What this task involves:
How many lines in the records below contain the word "loops"? Reply with the number alone.

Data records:
|---|

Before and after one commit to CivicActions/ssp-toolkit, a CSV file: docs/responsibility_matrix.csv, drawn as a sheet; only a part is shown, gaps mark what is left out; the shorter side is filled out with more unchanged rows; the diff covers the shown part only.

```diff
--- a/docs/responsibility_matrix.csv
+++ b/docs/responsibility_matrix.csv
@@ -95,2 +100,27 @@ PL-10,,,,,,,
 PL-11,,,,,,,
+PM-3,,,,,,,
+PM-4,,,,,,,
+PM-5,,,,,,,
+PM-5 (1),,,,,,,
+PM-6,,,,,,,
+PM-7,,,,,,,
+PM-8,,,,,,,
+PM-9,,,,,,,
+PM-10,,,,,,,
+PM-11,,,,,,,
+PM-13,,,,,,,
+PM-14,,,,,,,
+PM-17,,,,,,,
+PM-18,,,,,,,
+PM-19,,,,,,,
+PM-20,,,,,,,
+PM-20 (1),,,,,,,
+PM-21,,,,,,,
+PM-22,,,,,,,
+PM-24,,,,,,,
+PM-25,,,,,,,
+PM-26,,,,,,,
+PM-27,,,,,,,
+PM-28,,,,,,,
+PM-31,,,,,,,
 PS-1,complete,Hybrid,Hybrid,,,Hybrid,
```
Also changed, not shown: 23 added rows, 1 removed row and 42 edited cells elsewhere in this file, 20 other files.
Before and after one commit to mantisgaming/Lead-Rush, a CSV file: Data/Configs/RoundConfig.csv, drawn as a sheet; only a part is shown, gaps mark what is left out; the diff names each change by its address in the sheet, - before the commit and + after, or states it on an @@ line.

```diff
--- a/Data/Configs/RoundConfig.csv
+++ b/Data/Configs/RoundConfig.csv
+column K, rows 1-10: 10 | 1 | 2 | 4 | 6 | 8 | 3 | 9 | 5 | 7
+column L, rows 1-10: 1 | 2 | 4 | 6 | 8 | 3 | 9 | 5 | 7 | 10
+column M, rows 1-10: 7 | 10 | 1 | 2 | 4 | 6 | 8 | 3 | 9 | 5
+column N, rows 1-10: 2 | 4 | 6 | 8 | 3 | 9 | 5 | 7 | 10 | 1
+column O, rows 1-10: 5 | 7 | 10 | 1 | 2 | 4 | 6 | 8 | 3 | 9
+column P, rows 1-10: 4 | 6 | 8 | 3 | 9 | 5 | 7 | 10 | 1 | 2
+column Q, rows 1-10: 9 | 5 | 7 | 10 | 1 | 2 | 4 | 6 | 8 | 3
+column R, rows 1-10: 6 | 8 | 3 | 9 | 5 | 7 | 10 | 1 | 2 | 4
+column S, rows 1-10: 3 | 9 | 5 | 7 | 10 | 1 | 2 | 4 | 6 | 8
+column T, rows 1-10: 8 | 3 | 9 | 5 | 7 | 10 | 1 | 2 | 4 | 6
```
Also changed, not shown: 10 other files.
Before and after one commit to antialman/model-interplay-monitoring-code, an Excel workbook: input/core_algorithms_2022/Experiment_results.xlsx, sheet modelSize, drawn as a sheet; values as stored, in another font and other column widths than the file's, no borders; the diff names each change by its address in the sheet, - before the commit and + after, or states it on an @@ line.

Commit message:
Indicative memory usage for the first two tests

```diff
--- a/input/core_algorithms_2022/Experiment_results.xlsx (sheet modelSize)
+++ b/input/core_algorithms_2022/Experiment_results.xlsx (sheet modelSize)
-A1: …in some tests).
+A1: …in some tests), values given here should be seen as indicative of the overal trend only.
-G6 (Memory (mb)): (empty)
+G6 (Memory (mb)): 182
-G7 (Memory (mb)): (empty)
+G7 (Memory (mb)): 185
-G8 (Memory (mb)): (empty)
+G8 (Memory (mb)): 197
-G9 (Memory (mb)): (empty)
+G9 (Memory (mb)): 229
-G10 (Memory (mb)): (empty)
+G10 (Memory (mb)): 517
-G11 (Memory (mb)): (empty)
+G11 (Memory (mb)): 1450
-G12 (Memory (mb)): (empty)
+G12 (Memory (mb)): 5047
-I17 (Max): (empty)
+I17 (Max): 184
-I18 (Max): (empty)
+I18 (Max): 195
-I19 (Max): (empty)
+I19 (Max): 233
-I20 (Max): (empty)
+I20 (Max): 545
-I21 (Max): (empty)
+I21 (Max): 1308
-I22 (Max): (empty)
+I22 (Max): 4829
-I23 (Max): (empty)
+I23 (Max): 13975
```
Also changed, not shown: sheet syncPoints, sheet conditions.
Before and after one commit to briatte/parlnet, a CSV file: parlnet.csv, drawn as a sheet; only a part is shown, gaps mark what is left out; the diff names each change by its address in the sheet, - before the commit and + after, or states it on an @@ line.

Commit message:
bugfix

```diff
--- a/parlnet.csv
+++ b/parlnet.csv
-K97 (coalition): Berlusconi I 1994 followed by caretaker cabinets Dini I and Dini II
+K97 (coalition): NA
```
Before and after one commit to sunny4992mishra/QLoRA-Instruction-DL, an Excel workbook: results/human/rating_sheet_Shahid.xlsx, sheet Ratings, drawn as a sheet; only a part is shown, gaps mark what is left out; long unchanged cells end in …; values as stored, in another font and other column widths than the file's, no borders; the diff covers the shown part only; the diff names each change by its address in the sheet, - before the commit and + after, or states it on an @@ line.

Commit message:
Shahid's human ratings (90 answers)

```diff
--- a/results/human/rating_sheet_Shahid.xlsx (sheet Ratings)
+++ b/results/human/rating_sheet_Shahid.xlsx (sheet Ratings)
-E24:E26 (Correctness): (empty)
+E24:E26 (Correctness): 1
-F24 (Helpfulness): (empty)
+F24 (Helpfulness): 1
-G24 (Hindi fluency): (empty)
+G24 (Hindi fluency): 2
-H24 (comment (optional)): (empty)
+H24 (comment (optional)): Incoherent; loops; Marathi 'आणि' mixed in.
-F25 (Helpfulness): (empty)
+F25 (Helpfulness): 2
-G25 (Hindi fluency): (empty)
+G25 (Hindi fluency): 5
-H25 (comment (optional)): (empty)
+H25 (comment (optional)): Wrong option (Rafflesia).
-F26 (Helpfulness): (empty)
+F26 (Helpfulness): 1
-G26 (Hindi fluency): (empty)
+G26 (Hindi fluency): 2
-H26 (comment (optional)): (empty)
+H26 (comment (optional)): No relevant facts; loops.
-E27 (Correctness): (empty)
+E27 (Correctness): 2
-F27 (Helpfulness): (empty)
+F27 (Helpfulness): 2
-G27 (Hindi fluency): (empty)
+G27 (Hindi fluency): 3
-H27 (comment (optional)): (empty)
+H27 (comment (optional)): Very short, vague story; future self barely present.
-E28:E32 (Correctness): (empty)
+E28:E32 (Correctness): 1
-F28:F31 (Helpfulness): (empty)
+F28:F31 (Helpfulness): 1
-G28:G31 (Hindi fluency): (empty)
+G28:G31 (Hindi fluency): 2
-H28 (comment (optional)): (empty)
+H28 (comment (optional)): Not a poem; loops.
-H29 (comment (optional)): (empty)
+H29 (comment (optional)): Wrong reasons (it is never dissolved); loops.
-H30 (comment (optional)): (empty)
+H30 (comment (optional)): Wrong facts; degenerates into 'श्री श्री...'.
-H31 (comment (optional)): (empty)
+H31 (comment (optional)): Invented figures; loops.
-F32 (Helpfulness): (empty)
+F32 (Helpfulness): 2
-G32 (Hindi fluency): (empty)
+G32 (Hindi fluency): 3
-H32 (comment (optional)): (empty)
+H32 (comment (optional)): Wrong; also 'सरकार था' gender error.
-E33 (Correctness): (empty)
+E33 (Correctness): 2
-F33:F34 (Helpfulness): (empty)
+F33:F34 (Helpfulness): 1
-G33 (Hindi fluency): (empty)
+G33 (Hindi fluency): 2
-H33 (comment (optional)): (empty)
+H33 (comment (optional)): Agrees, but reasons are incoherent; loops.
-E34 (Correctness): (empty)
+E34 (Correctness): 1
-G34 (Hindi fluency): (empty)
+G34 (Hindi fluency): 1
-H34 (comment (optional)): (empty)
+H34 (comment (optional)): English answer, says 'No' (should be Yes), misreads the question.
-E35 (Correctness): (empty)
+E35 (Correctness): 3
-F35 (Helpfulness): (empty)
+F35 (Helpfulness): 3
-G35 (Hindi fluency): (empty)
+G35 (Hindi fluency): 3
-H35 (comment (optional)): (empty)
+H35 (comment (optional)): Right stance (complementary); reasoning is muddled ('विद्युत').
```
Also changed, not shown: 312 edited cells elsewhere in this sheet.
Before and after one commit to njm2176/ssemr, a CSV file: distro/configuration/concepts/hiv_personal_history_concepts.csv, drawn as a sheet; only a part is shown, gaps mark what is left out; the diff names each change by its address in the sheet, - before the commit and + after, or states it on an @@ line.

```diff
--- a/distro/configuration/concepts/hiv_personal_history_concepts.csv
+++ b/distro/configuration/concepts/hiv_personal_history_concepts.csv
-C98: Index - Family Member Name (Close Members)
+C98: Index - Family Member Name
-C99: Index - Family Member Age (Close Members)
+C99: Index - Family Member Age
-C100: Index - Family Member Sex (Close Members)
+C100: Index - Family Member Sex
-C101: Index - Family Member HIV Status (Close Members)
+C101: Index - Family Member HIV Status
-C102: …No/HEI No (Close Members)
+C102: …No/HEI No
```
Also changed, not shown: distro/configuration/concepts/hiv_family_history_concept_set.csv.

|---|

Written reply:
6